“You won’t see flowers in this room,” says Matt Richards, the garden’s orchid center horticulturist.
Some of these orchids have been in the lab for a decade without developing so much as a leaf, testifying to the painstaking process of reproducing some of nature’s most difficult plants.
Mr. Richards is growing orchids from dustlike seed collected in the wild – a state park in Florida and a solitary patch of private land in Georgia. He will eventually return the plants to both of these sites, completing a conservation cycle that entirely bypasses the public grounds that botanical gardens are generally better known for.
Other plants will stay at the garden as part of a living collection, ensuring that, for example, certain species of pitcher plants will always exist even if insects or condos overwhelm them in the wild.
“We’re seeing the case that even plants we might consider relatively common today may be tomorrow faced with a new, introduced insect or disease that moves in, or climate change that poses a threat that we wouldn’t necessarily have been prepared for,” said Pamela Allenstein, the manager of the North American Plant Collections Consortium at the American Public Gardens Association.
About three dozen botanical gardens and arboretums across the county have joined the program to catalog their living plant collections and share responsibility for ensuring the existence of individual species into an uncertain future.
In Atlanta, Cruse-Sanders’s fieldwork with the torreya and Matthews’s work with the dancing lady orchid are now considered as crucial to the garden’s mission as maintaining its public conservatory.
“Life, we’re finding, is all connected,” Ms. Allenstein says of the need to save individual plants. “The web is inextricably woven, and once we start pulling at individual threads, then they start becoming unraveled, and we’re discovering that it’s connected to more things than we’ve really imagined there might be.”
Breeding endangered frogs among the plants
At the Atlanta Botanical Garden, conservation work extends beyond plants to amphibians, although most visitors never see the garden’s collection of marsupial frogs, glass frogs, monkey frogs with opposable thumbs, and rare frogs from Chile and Panama.
About 15 endangered species are breeding in captivity in a biosecure “pod,” a repurposed shipping container located on a back lot of the garden’s grounds.
The frogs are facing many of the same threats as the rare plants the garden is trying to save, including habitat destruction and new diseases. But the world’s amphibians are dying off at a particularly alarmingly rate.
“There were over 6,000 living or extant species of amphibians, and we could well lose half of those in the next 30 years if we’re not careful,” says Danté Fenolio, the garden’s amphibian conservation scientist.
The garden originally installed a display of charismatic poison dart frogs to lure visitors into taking a greater interest in their natural surroundings. But amphibians have since become a major – although often unknown to the public – element of the conservation work here.
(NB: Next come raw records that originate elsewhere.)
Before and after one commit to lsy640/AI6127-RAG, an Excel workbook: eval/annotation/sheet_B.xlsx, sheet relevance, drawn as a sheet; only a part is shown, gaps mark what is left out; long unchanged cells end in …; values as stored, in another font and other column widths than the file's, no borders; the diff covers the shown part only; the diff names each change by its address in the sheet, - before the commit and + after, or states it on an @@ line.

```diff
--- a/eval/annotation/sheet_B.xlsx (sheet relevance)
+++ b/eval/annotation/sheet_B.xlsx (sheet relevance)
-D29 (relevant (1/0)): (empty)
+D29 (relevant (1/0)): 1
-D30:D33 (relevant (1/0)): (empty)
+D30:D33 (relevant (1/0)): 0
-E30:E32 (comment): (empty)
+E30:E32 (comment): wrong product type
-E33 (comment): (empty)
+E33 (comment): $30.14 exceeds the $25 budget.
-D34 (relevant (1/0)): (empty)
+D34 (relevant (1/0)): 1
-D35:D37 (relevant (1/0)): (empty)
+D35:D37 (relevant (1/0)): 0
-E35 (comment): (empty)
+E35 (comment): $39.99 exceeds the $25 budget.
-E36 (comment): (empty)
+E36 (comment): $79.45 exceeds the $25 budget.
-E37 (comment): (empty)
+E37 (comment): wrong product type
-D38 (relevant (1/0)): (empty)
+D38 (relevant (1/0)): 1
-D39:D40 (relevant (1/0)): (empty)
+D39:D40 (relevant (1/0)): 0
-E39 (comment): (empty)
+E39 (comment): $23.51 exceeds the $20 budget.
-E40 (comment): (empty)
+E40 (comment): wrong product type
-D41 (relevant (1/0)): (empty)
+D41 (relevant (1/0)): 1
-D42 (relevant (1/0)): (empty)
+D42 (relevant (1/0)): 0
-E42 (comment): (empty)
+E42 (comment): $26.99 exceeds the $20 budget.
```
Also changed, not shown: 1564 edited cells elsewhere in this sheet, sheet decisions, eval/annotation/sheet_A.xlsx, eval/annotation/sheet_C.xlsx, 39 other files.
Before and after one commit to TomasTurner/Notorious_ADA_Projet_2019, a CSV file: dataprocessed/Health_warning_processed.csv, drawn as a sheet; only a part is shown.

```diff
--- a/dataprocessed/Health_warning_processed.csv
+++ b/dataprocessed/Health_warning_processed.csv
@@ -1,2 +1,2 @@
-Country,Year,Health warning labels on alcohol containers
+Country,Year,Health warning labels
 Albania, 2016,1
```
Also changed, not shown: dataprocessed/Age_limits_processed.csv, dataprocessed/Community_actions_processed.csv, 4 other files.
Dr. Fenolio believes that Atlanta is the only botanical garden in the world with such an amphibian focus.
Ironically, frogs today are dying because of the very evolutionary feature that once allowed them to move onto land as amphibious fish. Amphibians both breathe and take in water through their skin – but that also means their versatile, moist skin is particularly susceptible to the bacteria and fungi that are now invading their natural habitats.
“Most folks don’t know that amphibians are in trouble, and I know that a lot of people wouldn’t outwardly tend to care,” Fenolio says. “But there are reasons that everybody should care.”
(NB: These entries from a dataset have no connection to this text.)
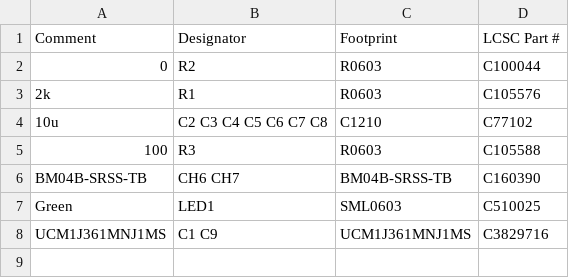
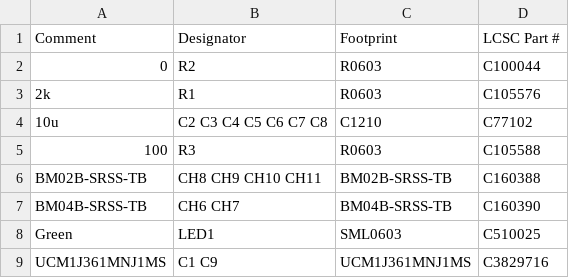
Before and after one commit to SUSTAINA-OP2/SUSTAINA-OP2-Electronics, a CSV file: SUSTAINA-Constant-Voltage-Board/order/SUSTAINA-Constant-Voltage-Board_top_bom.csv, drawn as a sheet; the diff names each change by its address in the sheet, - before the commit and + after, or states it on an @@ line.

```diff
--- a/SUSTAINA-Constant-Voltage-Board/order/SUSTAINA-Constant-Voltage-Board_top_bom.csv
+++ b/SUSTAINA-Constant-Voltage-Board/order/SUSTAINA-Constant-Voltage-Board_top_bom.csv
+row 6: BM02B-SRSS-TB | CH8 CH9 CH10 CH11 | BM02B-SRSS-TB | C160388
```
Also changed, not shown: SUSTAINA-Constant-Voltage-Board/order/SUSTAINA-Constant-Voltage-Board_top_cpl.csv, 3 other files.
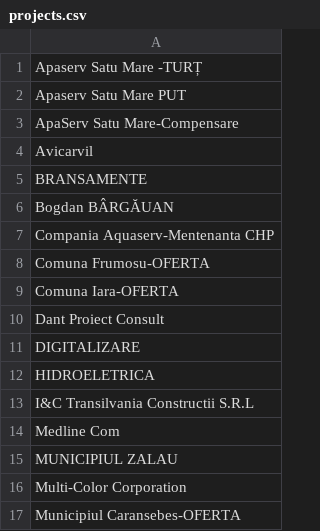
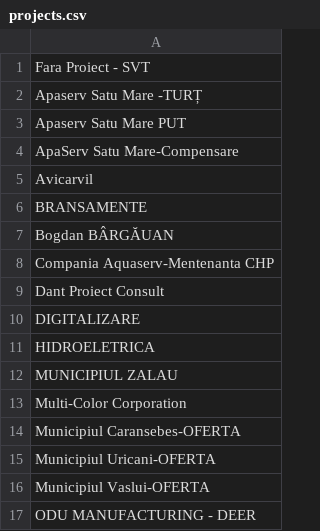
Before and after one commit to pontaj-servelect/pontaj, a CSV file: projects.csv, drawn as a sheet; only a part is shown; the shorter side is filled out with more unchanged rows; removed rows and columns are numbered as before the commit, all else as after; the diff names each change by its address in the sheet, - before the commit and + after, or states it on an @@ line.

Commit message:
Update projects.csv

```diff
--- a/projects.csv
+++ b/projects.csv
+row 1: Fara Proiect - SVT
-row 8: Comuna Frumosu-OFERTA
-row 9: Comuna Iara-OFERTA
-row 13: I&C Transilvania Constructii S.R.L
-row 14: Medline Com
```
Most notably, the chemicals frogs secrete through their skin to combat such bacteria have offered leads in developing antibiotics for humans.
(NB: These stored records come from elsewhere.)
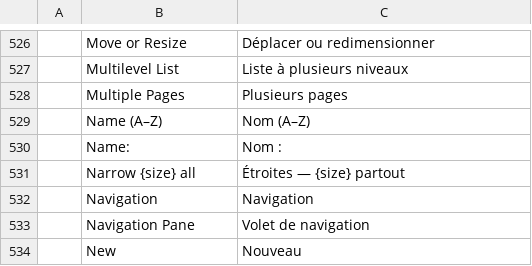
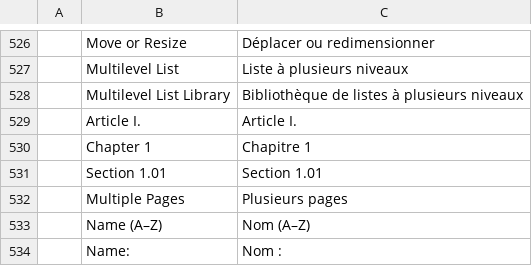
Before and after one commit to 0x-fork/wordcraft, a TSV file: crates/ui-egui/src/i18n/fr.tsv, drawn as a sheet; only a part is shown, gaps mark what is left out; the shorter side is filled out with more unchanged rows.

```diff
--- a/crates/ui-egui/src/i18n/fr.tsv
+++ b/crates/ui-egui/src/i18n/fr.tsv
@@ -527,2 +527,6 @@
 	Multilevel List	Liste à plusieurs niveaux
+	Multilevel List Library	Bibliothèque de listes à plusieurs niveaux
+	Article I.	Article I.
+	Chapter 1	Chapitre 1
+	Section 1.01	Section 1.01
 	Multiple Pages	Plusieurs pages
```
Also changed, not shown: crates/ui-egui/src/i18n/bg.tsv, crates/ui-egui/src/i18n/pt-br.tsv, 30 other files.
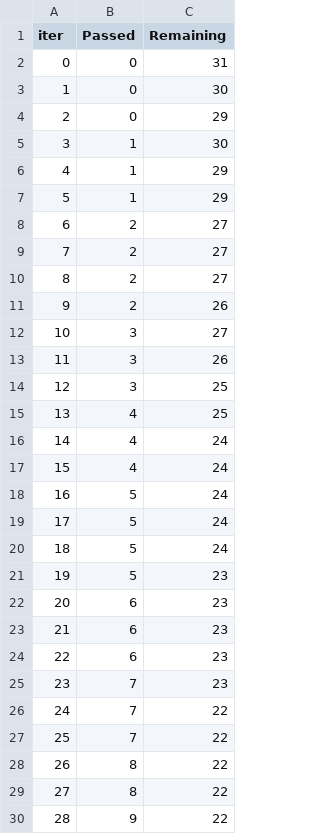
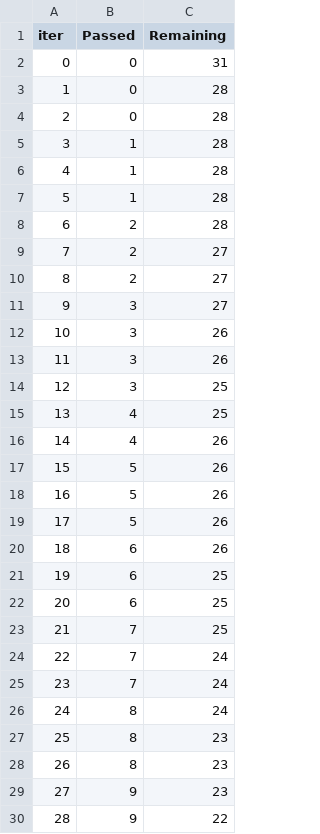
Before and after one commit to Ashish-K-A/mlproject, a TSV file: catboost_info/time_left.tsv, drawn as a sheet; only a part is shown; the diff covers the shown part only.

```diff
--- a/catboost_info/time_left.tsv
+++ b/catboost_info/time_left.tsv
@@ -2,12 +2,12 @@ iter	Passed	Remaining
 0	0	31
-1	0	30
-2	0	29
-3	1	30
-4	1	29
-5	1	29
-6	2	27
+1	0	28
+2	0	28
+3	1	28
+4	1	28
+5	1	28
+6	2	28
 7	2	27
 8	2	27
-9	2	26
-10	3	27
+9	3	27
+10	3	26
 11	3	26
@@ -15,16 +15,16 @@ iter	Passed	Remaining
 13	4	25
-14	4	24
-15	4	24
-16	5	24
-17	5	24
-18	5	24
-19	5	23
-20	6	23
-21	6	23
-22	6	23
-23	7	23
-24	7	22
-25	7	22
-26	8	22
-27	8	22
+14	4	26
+15	5	26
+16	5	26
+17	5	26
+18	6	26
+19	6	25
+20	6	25
+21	7	25
+22	7	24
+23	7	24
+24	8	24
+25	8	23
+26	8	23
+27	9	23
 28	9	22
```
Also changed, not shown: 53 edited cells elsewhere in this file, 13 other files.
“We’re losing a huge, huge pharmaceutical storehouse for humanity,” Fenolio says. “Although I would propose that there are other reasons far more important for keeping amphibians around.”